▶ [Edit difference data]
-=-=-=-=-

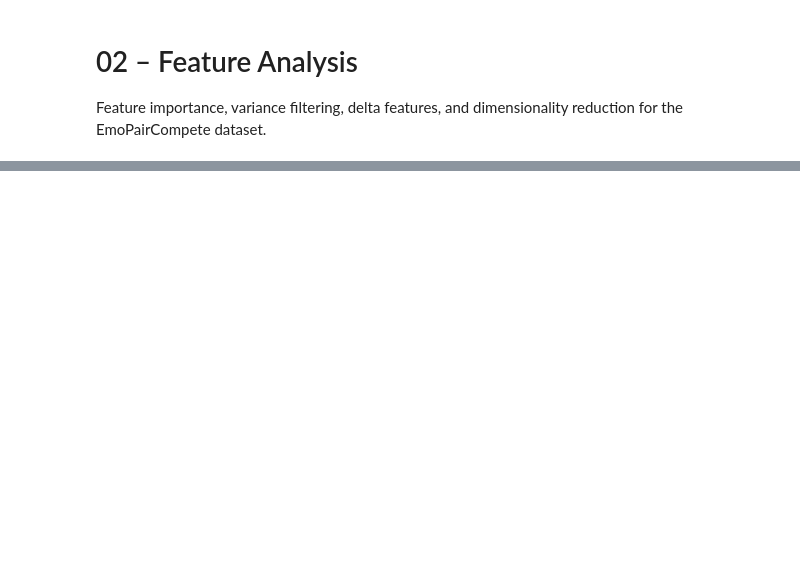
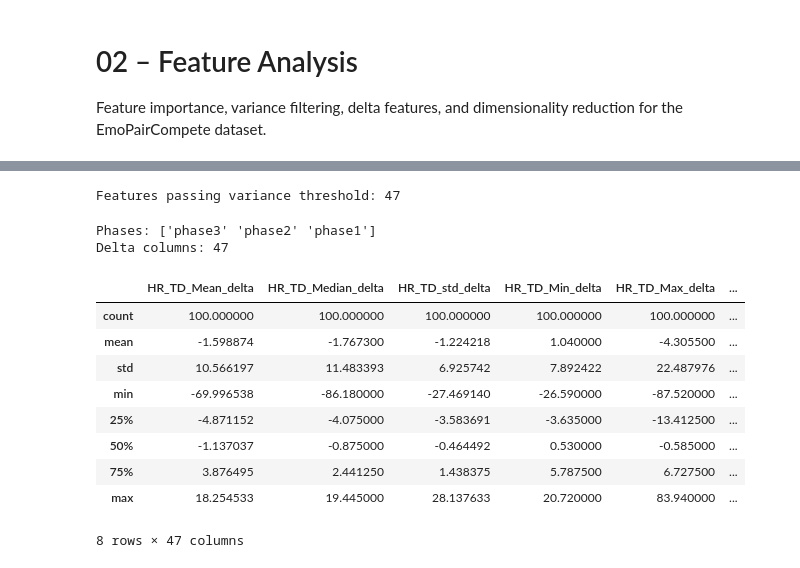
Before and after one commit to bodvarsdottirkristin/cda-case-2, a Jupyter notebook: notebooks/02_feature_analysis.ipynb, the cells around one changed output, grey strips where cells are left out. Saved outputs shown, nothing was run; the diff lists cells and outputs as text; code cells hidden in the pictures; blank space fills up the shorter version.

```diff
--- a/notebooks/02_feature_analysis.ipynb
+++ b/notebooks/02_feature_analysis.ipynb
@@ -41,2 +53,46 @@ delta_df[delta_cols].describe()
+# %%
+# Identify biosignal columns dynamically — numeric, excluding metadata
+meta_cols = ['Round', 'Phase', 'Individual', 'Puzzler', 'Cohort']
+numeric_cols = df.select_dtypes(include='number').columns.tolist()
+biosignal_cols = [c for c in numeric_cols if c not in meta_cols]
+
+# Variance-based feature selection
+variances = df[biosignal_cols].var()
+high_var_cols = variances[variances > 0.01].index.tolist()
+print(f'Features passing variance threshold: {len(high_var_cols)}')
+# %% [output]
+Features passing variance threshold: 47
+# %%
+# Delta features: difference between phase values per participant/round
+phases = df['Phase'].unique()
+print(f'Phases: {phases}')
+
+# Pivot to wide format and compute deltas between consecutive phases
+df_pivot = df.pivot_table(index=['Individual', 'Round'], columns='Phase', values=high_var_cols)
+df_pivot.columns = ['_'.join(str(c) for c in col) for col in df_pivot.columns]
+
+delta_cols = []
+if 'phase1' in phases and 'phase3' in phases:
+    for col in high_var_cols:
+        delta_name = f'{col}_delta'
+        if f'{col}_phase3' in df_pivot.columns and f'{col}_phase1' in df_pivot.columns:
+            df_pivot[delta_name] = df_pivot[f'{col}_phase3'] - df_pivot[f'{col}_phase1']
+            delta_cols.append(delta_name)
+
+print(f'Delta columns: {len(delta_cols)}')
+df_pivot[delta_cols].describe()
+# %% [output]
+Phases: ['phase3' 'phase2' 'phase1']
+Delta columns: 47
+|  | HR_TD_Mean_delta | HR_TD_Median_delta | HR_TD_std_delta | HR_TD_Min_delta | HR_TD_Max_delta | ... |
+| count | 100.000000 | 100.000000 | 100.000000 | 100.000000 | 100.000000 | ... |
+| mean | -1.598874 | -1.767300 | -1.224218 | 1.040000 | -4.305500 | ... |
+| std | 10.566197 | 11.483393 | 6.925742 | 7.892422 | 22.487976 | ... |
+| min | -69.996538 | -86.180000 | -27.469140 | -26.590000 | -87.520000 | ... |
+| 25% | -4.871152 | -4.075000 | -3.583691 | -3.635000 | -13.412500 | ... |
+| 50% | -1.137037 | -0.875000 | -0.464492 | 0.530000 | -0.585000 | ... |
+| 75% | 3.876495 | 2.441250 | 1.438375 | 5.787500 | 6.727500 | ... |
+| max | 18.254533 | 19.445000 | 28.137633 | 20.720000 | 83.940000 | ... |
+8 rows × 47 columns
 # %%
 # PCA on normalised biosignal features
```
Also changed, not shown: parts of 6 cells of this notebook, 7 other files.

-=-=-=-=-

▶ [Exercise details]
Repeat the data above exactly, images excluded.

▶ [Reply to the task]
Before and after one commit to bodvarsdottirkristin/cda-case-2, a Jupyter notebook: notebooks/02_feature_analysis.ipynb, the cells around one changed output, grey strips where cells are left out. Saved outputs shown, nothing was run; the diff lists cells and outputs as text; code cells hidden in the pictures; blank space fills up the shorter version.

```diff
--- a/notebooks/02_feature_analysis.ipynb
+++ b/notebooks/02_feature_analysis.ipynb
@@ -41,2 +53,46 @@ delta_df[delta_cols].describe()
+# %%
+# Identify biosignal columns dynamically — numeric, excluding metadata
+meta_cols = ['Round', 'Phase', 'Individual', 'Puzzler', 'Cohort']
+numeric_cols = df.select_dtypes(include='number').columns.tolist()
+biosignal_cols = [c for c in numeric_cols if c not in meta_cols]
+
+# Variance-based feature selection
+variances = df[biosignal_cols].var()
+high_var_cols = variances[variances > 0.01].index.tolist()
+print(f'Features passing variance threshold: {len(high_var_cols)}')
+# %% [output]
+Features passing variance threshold: 47
+# %%
+# Delta features: difference between phase values per participant/round
+phases = df['Phase'].unique()
+print(f'Phases: {phases}')
+
+# Pivot to wide format and compute deltas between consecutive phases
+df_pivot = df.pivot_table(index=['Individual', 'Round'], columns='Phase', values=high_var_cols)
+df_pivot.columns = ['_'.join(str(c) for c in col) for col in df_pivot.columns]
+
+delta_cols = []
+if 'phase1' in phases and 'phase3' in phases:
+    for col in high_var_cols:
+        delta_name = f'{col}_delta'
+        if f'{col}_phase3' in df_pivot.columns and f'{col}_phase1' in df_pivot.columns:
+            df_pivot[delta_name] = df_pivot[f'{col}_phase3'] - df_pivot[f'{col}_phase1']
+            delta_cols.append(delta_name)
+
+print(f'Delta columns: {len(delta_cols)}')
+df_pivot[delta_cols].describe()
+# %% [output]
+Phases: ['phase3' 'phase2' 'phase1']
+Delta columns: 47
+|  | HR_TD_Mean_delta | HR_TD_Median_delta | HR_TD_std_delta | HR_TD_Min_delta | HR_TD_Max_delta | ... |
+| count | 100.000000 | 100.000000 | 100.000000 | 100.000000 | 100.000000 | ... |
+| mean | -1.598874 | -1.767300 | -1.224218 | 1.040000 | -4.305500 | ... |
+| std | 10.566197 | 11.483393 | 6.925742 | 7.892422 | 22.487976 | ... |
+| min | -69.996538 | -86.180000 | -27.469140 | -26.590000 | -87.520000 | ... |
+| 25% | -4.871152 | -4.075000 | -3.583691 | -3.635000 | -13.412500 | ... |
+| 50% | -1.137037 | -0.875000 | -0.464492 | 0.530000 | -0.585000 | ... |
+| 75% | 3.876495 | 2.441250 | 1.438375 | 5.787500 | 6.727500 | ... |
+| max | 18.254533 | 19.445000 | 28.137633 | 20.720000 | 83.940000 | ... |
+8 rows × 47 columns
 # %%
 # PCA on normalised biosignal features
```
Also changed, not shown: parts of 6 cells of this notebook, 7 other files.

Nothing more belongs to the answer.